• What you need to do: Copy each line of the following material exactly.

• Data provided:
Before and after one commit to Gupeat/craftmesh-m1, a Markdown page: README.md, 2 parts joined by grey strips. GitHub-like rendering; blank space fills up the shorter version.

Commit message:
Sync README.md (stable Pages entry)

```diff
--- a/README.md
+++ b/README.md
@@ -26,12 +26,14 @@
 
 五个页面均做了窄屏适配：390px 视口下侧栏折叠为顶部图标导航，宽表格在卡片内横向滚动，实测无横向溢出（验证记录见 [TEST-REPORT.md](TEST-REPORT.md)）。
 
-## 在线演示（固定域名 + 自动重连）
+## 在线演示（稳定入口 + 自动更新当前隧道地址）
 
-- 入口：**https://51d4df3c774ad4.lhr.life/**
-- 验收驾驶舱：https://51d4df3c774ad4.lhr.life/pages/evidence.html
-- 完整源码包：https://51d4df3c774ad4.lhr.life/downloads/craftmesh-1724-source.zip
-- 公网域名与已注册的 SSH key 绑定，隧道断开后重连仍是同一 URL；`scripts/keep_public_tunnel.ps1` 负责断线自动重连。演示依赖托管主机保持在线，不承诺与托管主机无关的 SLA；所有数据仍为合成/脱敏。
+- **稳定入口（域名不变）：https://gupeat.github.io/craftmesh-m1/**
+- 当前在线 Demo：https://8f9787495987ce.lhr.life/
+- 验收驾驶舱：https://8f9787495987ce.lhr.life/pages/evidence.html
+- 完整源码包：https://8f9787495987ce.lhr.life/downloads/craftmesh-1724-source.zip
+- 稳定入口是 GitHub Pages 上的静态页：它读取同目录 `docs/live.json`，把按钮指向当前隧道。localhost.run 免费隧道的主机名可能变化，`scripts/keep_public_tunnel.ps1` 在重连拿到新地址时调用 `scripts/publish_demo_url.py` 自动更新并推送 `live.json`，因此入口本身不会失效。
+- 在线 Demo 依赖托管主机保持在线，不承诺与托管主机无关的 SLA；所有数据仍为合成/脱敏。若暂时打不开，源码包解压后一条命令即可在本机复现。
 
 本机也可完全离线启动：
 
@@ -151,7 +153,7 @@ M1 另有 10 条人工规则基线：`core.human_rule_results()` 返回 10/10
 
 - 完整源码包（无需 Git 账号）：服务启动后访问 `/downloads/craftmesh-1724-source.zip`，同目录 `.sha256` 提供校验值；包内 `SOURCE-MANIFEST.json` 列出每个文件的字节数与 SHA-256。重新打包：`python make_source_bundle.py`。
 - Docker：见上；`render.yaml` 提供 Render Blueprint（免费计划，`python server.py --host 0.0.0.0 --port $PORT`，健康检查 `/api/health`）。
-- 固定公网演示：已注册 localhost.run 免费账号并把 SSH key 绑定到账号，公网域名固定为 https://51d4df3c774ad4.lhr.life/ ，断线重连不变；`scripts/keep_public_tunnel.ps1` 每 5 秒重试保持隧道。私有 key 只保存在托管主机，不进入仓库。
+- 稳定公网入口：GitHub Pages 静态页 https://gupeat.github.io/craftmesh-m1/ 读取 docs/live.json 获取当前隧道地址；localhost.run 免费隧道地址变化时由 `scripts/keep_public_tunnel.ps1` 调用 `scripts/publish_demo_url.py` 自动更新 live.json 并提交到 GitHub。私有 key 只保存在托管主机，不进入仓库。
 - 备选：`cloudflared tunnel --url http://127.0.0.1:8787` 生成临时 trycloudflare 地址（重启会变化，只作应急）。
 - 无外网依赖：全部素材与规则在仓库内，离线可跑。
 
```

• Your solution:
Before and after one commit to Gupeat/craftmesh-m1, a Markdown page: README.md, 2 parts joined by grey strips. GitHub-like rendering; blank space fills up the shorter version.

Commit message:
Sync README.md (stable Pages entry)

```diff
--- a/README.md
+++ b/README.md
@@ -26,12 +26,14 @@
 
 五个页面均做了窄屏适配：390px 视口下侧栏折叠为顶部图标导航，宽表格在卡片内横向滚动，实测无横向溢出（验证记录见 [TEST-REPORT.md](TEST-REPORT.md)）。
 
-## 在线演示（固定域名 + 自动重连）
+## 在线演示（稳定入口 + 自动更新当前隧道地址）
 
-- 入口：**https://51d4df3c774ad4.lhr.life/**
-- 验收驾驶舱：https://51d4df3c774ad4.lhr.life/pages/evidence.html
-- 完整源码包：https://51d4df3c774ad4.lhr.life/downloads/craftmesh-1724-source.zip
-- 公网域名与已注册的 SSH key 绑定，隧道断开后重连仍是同一 URL；`scripts/keep_public_tunnel.ps1` 负责断线自动重连。演示依赖托管主机保持在线，不承诺与托管主机无关的 SLA；所有数据仍为合成/脱敏。
+- **稳定入口（域名不变）：https://gupeat.github.io/craftmesh-m1/**
+- 当前在线 Demo：https://8f9787495987ce.lhr.life/
+- 验收驾驶舱：https://8f9787495987ce.lhr.life/pages/evidence.html
+- 完整源码包：https://8f9787495987ce.lhr.life/downloads/craftmesh-1724-source.zip
+- 稳定入口是 GitHub Pages 上的静态页：它读取同目录 `docs/live.json`，把按钮指向当前隧道。localhost.run 免费隧道的主机名可能变化，`scripts/keep_public_tunnel.ps1` 在重连拿到新地址时调用 `scripts/publish_demo_url.py` 自动更新并推送 `live.json`，因此入口本身不会失效。
+- 在线 Demo 依赖托管主机保持在线，不承诺与托管主机无关的 SLA；所有数据仍为合成/脱敏。若暂时打不开，源码包解压后一条命令即可在本机复现。
 
 本机也可完全离线启动：
 
@@ -151,7 +153,7 @@ M1 另有 10 条人工规则基线：`core.human_rule_results()` 返回 10/10
 
 - 完整源码包（无需 Git 账号）：服务启动后访问 `/downloads/craftmesh-1724-source.zip`，同目录 `.sha256` 提供校验值；包内 `SOURCE-MANIFEST.json` 列出每个文件的字节数与 SHA-256。重新打包：`python make_source_bundle.py`。
 - Docker：见上；`render.yaml` 提供 Render Blueprint（免费计划，`python server.py --host 0.0.0.0 --port $PORT`，健康检查 `/api/health`）。
-- 固定公网演示：已注册 localhost.run 免费账号并把 SSH key 绑定到账号，公网域名固定为 https://51d4df3c774ad4.lhr.life/ ，断线重连不变；`scripts/keep_public_tunnel.ps1` 每 5 秒重试保持隧道。私有 key 只保存在托管主机，不进入仓库。
+- 稳定公网入口：GitHub Pages 静态页 https://gupeat.github.io/craftmesh-m1/ 读取 docs/live.json 获取当前隧道地址；localhost.run 免费隧道地址变化时由 `scripts/keep_public_tunnel.ps1` 调用 `scripts/publish_demo_url.py` 自动更新 live.json 并提交到 GitHub。私有 key 只保存在托管主机，不进入仓库。
 - 备选：`cloudflared tunnel --url http://127.0.0.1:8787` 生成临时 trycloudflare 地址（重启会变化，只作应急）。
 - 无外网依赖：全部素材与规则在仓库内，离线可跑。
 
```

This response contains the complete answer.